“Maybe next year” or “when I have saved a little bit more money” – those are things that I used to say on a regular basis before March of this year.

Sadly, my Dad, a retired professor with an immense zest for life, was knocked down and killed by a car in March and life as I know it changed forever. As messages of condolences from all over the world started to pour in, I started to realise how much travelling, friendship and experiencing different cultures had meant to my Dad.

It was about four months later when clearing out his house that I came across a travel journal that he had written of his trip to Ecuador (below) which began to stoke my imagination. Later that week, I met a friend for dinner who had recently experienced her first solo holiday. She’d loved it so much and was now planning her next holiday alone.

That weekend, inspired by the travel journal and my friend’s newfound passion for adventure, I started to explore different locations and itineraries online and was drawn towards Flash Pack’s Sri Lanka trip; a country I had wanted to visit for a long time.

It seemed like the perfect blend of activity and relaxation with like-minded people, and before I could think of any more of those self-restricting excuses, I was booking the trip .

Read more: Escaping, coping, healing: travelling the world after loss

I remember being at Heathrow, waiting for my overnight flight to Colombo, wondering if I had been too hasty in booking a trip by myself, for myself. After all, I had family responsibilities that I didn’t have six months ago, a heavy work schedule and an overall diminished confidence level.

The past few years had not exactly been full of confidence-boosting moments. The end of a five-year relationship, a London dating scene that had been reduced to the romantic equivalent of ordering a pizza (and as I stated to lovely my roommate on the trip, I would rather have a pizza), and then losing my Dad in such a tragic way, all accumulated in a real loss of self.

I was worried that I would not fit in with the tour group and my newly acquired ‘life hesitation’ would seep through and make me reserved and introverted. In fact, what I discovered by travelling on such an adventure, is that you can just be yourself at whatever confidence level you find yourself on at time of travel.

All of us Flashpackers had different personalities, expectations and life experiences, but we all bought our own individuality to the adventure and hopefully, in turn, created a group memory underpinned by laughs, debates, singing and friendship.

Read more: Solo travel fuels this major happiness habit

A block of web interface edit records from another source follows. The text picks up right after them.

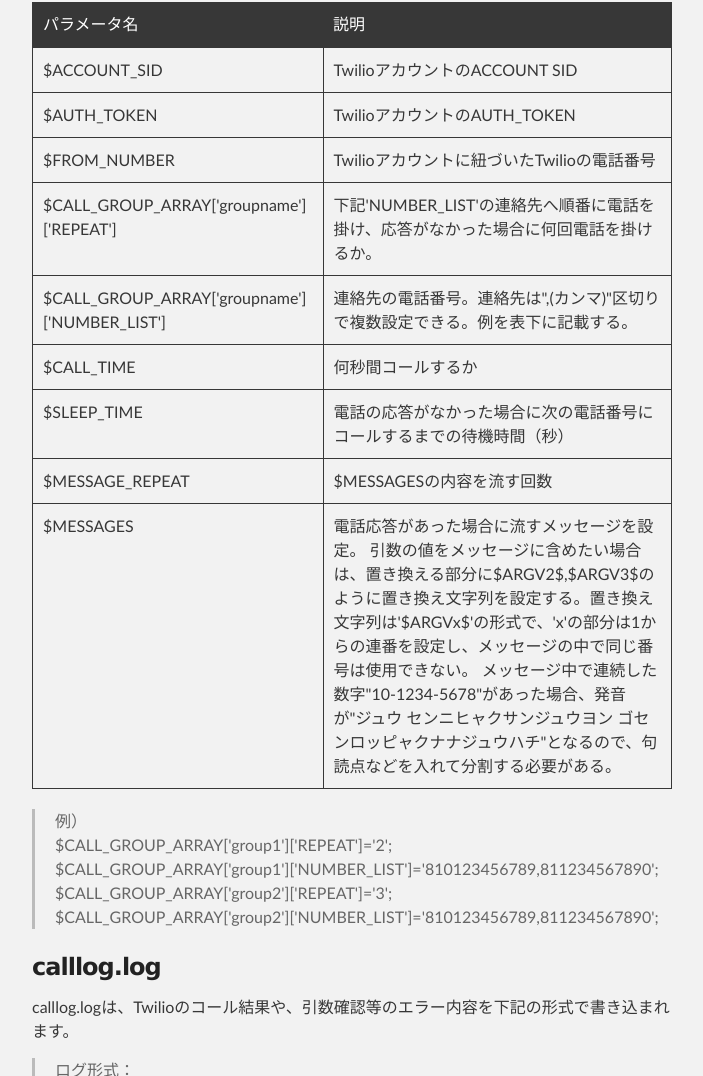
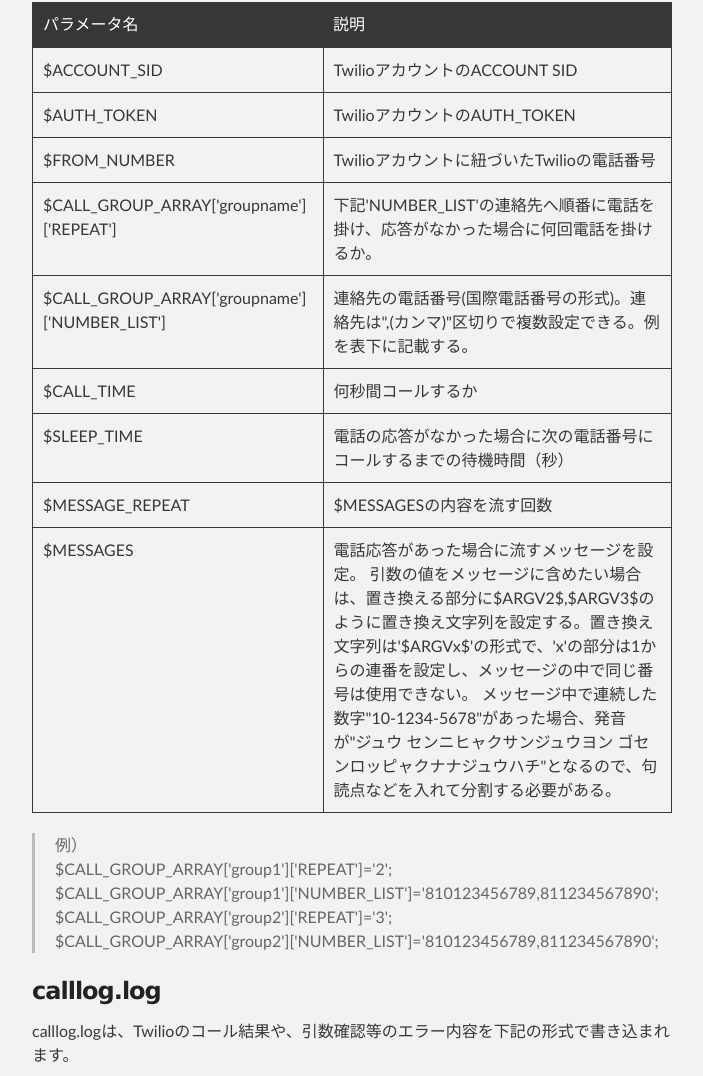
Before and after one commit to d-watanabe/test, a plain HTML site: page index.html in a window 1280 px wide. Shown: the part 2850-3926 px from the top of the page, without its empty margins (288-991 px from the left). Drawn offline with Linux system fonts and the light colour scheme.

Commit message:
Update index.html

```diff
--- a/index.html
+++ b/index.html
@@ -250,7 +250,7 @@
 </tr>
 <tr>
 <td>$CALL_GROUP_ARRAY['groupname']['NUMBER_LIST']</td>
-<td>連絡先の電話番号。連絡先は",(カンマ)"区切りで複数設定できる。例を表下に記載する。</td>
+<td>連絡先の電話番号(国際電話番号の形式)。連絡先は",(カンマ)"区切りで複数設定できる。例を表下に記載する。</td>
 </tr>
 <tr>
 <td>$CALL_TIME</td>
```
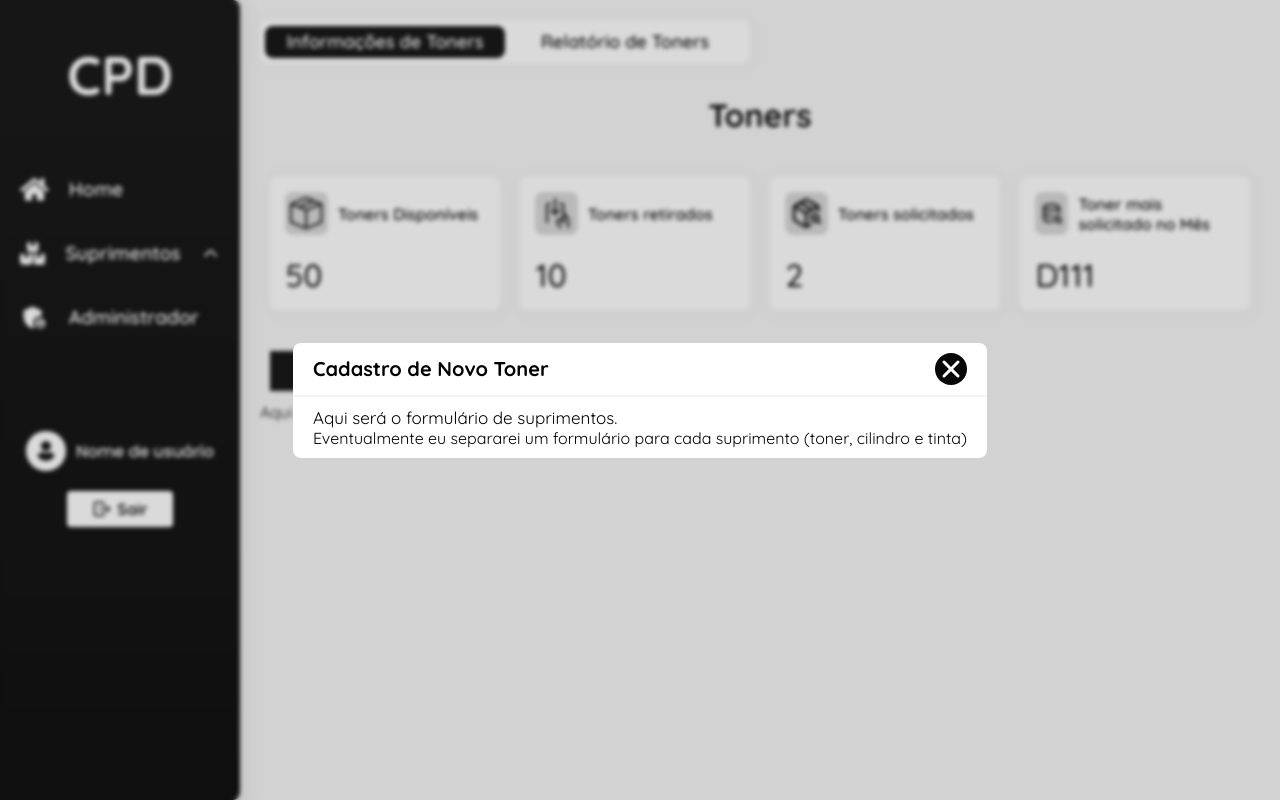
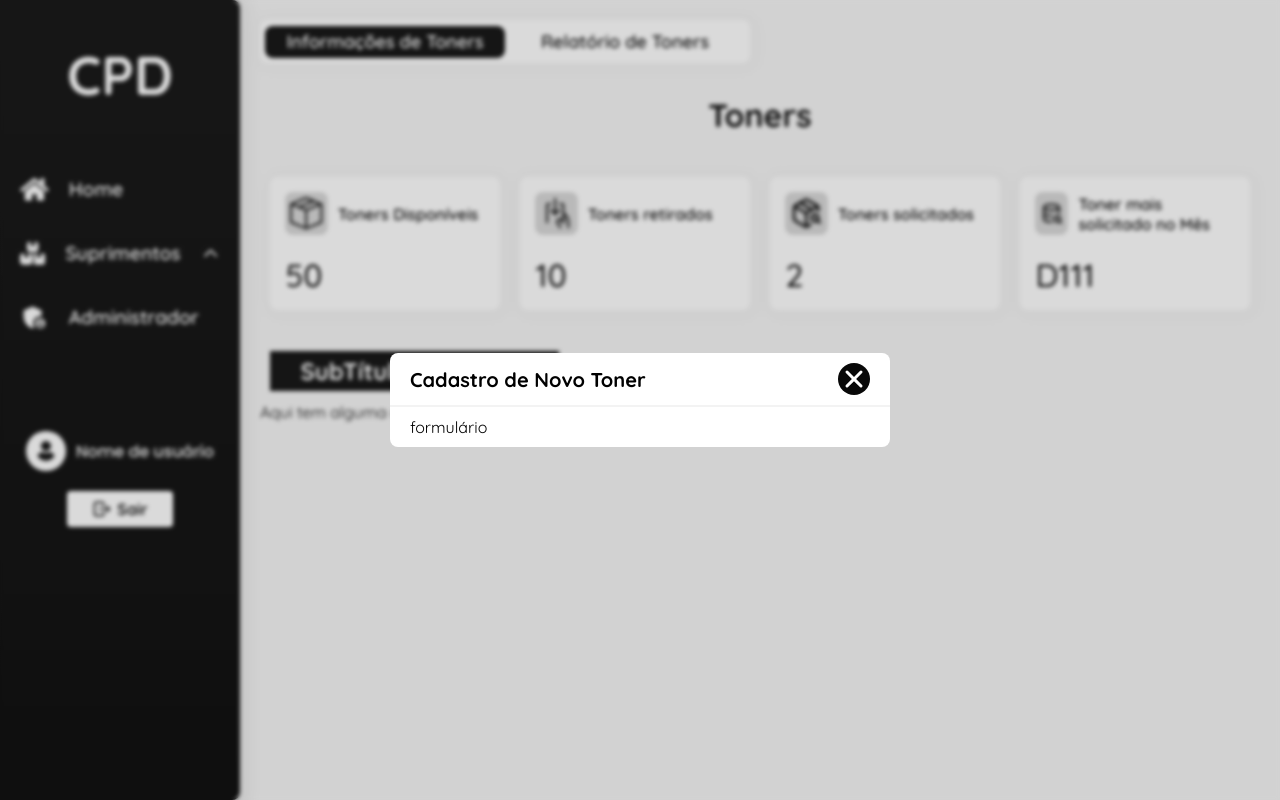
Before and after one commit to Natan-Univesp/PI-CPD, a React (Vite) app in the folder client/: page /toner in a window 1280 px wide. Built offline with nearby package versions, Linux system fonts and the light colour scheme.

Commit message:
feat(client/Form): adiciona novos formulários

```diff
--- /dev/null
+++ b/client/src/components/Form/FormTinta/FormTinta.jsx
@@ -0,0 +1,7 @@
+export function FormTinta() {
+    return(
+        <form action="">
+            <p>Formulário XD</p>
+        </form>
+    )
+}
--- /dev/null
+++ b/client/src/components/Form/FormToner/FormToner.jsx
@@ -0,0 +1,5 @@
+export function FormToner() {
+    return(
+        <form action=""><p>formulário</p></form>
+    )
+}
--- /dev/null
+++ b/client/src/components/Modals/Cilindro/ModalRegisterCilindro/ModalRegisterCilindro.jsx
@@ -0,0 +1,7 @@
+export function ModalRegisterCilindro() {
+    return(
+        <form action="">
+            <p>Formulário</p>
+        </form>
+    )
+}
--- a/client/src/components/Modals/ModalContainer/ModalContainer.jsx
+++ b/client/src/components/Modals/ModalContainer/ModalContainer.jsx
@@ -8,7 +8,9 @@ import { IoClose as IconClose } from "react-icons/io5";
 import { useModal } from "../../../Context/ModalContext";
 
 //Componentes
-import { ModalRegisterToner } from "../ModalRegisterToner/ModalRegisterToner";
+import { ModalRegisterToner } from "../Toner/ModalRegisterToner/ModalRegisterToner";
+import { ModalRegisterCilindro } from "../Cilindro/ModalRegisterCilindro/ModalRegisterCilindro";
+import { ModalRegisterTinta } from "../Tinta/ModalRegisterTinta/ModalRegisterTinta";
 import { ModalRegisterUser } from "../ModalRegisterUser/ModalRegisterUser";
 import { ModalRegisterMarca } from "../ModalRegisterMarca/ModalRegisterMarca";
 
@@ -22,6 +24,16 @@ export default function ModalContainer() {
             name: "registerToner",
             title: "Cadastro de Novo Toner",
             modalContent: <ModalRegisterToner />,
+        },
+        {
+            name: "registerCilindro",
+            title: "Cadastro de Novo Cilindro",
+            modalContent: <ModalRegisterCilindro/>
+        },
+        {
+            name: "registerTinta",
+            title: "Cadastro de Nova Tinta",
+            modalContent: <ModalRegisterTinta/>
         },
         {
             name: "registerUser",
--- a/client/src/components/Modals/ModalRegisterToner/ModalRegisterToner.jsx
+++ /dev/null
@@ -1,8 +0,0 @@
-import { FormSupply } from "../../Form/FormSupply/FormSupply";
-
-export function ModalRegisterToner() {
-
-    return(
-        <FormSupply/>
-    )
-}
--- /dev/null
+++ b/client/src/components/Modals/Tinta/ModalRegisterTinta/ModalRegisterTinta.jsx
@@ -0,0 +1,7 @@
+import { FormTinta } from "../../../Form/FormTinta/FormTinta";
+
+export function ModalRegisterTinta() {
+    return(
+        <FormTinta/>
+    )
+}
--- /dev/null
+++ b/client/src/components/Modals/Toner/ModalRegisterToner/ModalRegisterToner.jsx
@@ -0,0 +1,8 @@
+import { FormToner } from "../../../Form/FormToner/FormToner"
+
+export function ModalRegisterToner() {
+
+    return(
+        <FormToner/>
+    )
+}
--- a/client/src/components/Toner/TonerInfo.jsx
+++ b/client/src/components/Toner/TonerInfo.jsx
@@ -12,7 +12,9 @@ export default function TonerInfo() {
         Aqui será possível trabalhar com todos os formulários
         Vou deixar uma pequena lista de "modalName" e para qual formulário ela leva
         =============================
-        registerToner - Formulário de Cadastro de Suprimentos
+        registerToner - Formulário de Cadastro de Toner
+        registerCilindro - Formulário de Cadastro de Cilindro
+        registerTinta - Formulário de Cadastro de Tinta
         registerUser - Formulário de Cadastro de Usuários
         registerMarca - Formulário de Cadastro de Marca
         =============================
```
Also changed, not shown: client/src/components/Form/FormCilindro/FormCilindro.jsx (added, +7 -0 lines).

Sri Lanka as a country was amazing with its lush scenery, friendly people and diverse history, but it was the confidence growth and ability to finally press the ‘reset’ button that was the most astonishing element. It really helped me to start to re-balance my life once more.

For months after my Dad’s death, I had a big fear of going out at night-time (the accident happened at night and I think on some sub-conscious level, I must have associated night-time with bad things happening). I am pleased that travelling 7,000 miles on my own has allowed me to conquer that fear (and enjoy cocktails on the beach after dark)!

Travelling solo has also given me the confidence to say ‘yes’ to a lot more things – signing up to that course I have wanted to do for ages, booking last-minute flights to a city that I have never visited before, and trying a new exercise class.

There will always be stresses, strains and responsibilities in daily life, but life is short and being able to take time out for yourself to see another aspect of it is an amazing feeling, and helps to put things into perspective.

Scrolling through some old text messages from my Dad, I came across some of us discussing a recent trip he had taken to India. I tell him that I would l would really like to go to India too, but caveat it heavily with concerns, hesitations and doubts. My Dad simply responds, “Go for India!”

I think I may well have my next solo adventure decided upon…

Images: Bella Stevenson